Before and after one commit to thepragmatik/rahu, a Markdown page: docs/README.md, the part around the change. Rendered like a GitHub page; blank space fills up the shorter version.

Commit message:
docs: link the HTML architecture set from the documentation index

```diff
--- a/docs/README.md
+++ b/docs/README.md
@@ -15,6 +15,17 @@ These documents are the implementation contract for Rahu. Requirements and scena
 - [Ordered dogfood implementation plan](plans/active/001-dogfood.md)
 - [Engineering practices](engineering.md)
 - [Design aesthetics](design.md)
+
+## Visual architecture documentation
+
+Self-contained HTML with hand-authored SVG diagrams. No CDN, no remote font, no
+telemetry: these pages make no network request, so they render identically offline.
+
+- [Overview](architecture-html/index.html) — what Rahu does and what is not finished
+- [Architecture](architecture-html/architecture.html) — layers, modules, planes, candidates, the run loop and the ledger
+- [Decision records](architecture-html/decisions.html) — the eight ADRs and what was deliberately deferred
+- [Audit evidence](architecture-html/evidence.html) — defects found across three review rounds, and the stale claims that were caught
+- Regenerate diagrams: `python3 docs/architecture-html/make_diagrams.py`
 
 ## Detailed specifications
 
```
--------------------------------------------------
■ **Exercise requirements**:
A line counts if it holds the word "README". How many lines of the entries count? Give the number only.

■ **Output of the exercise**:
3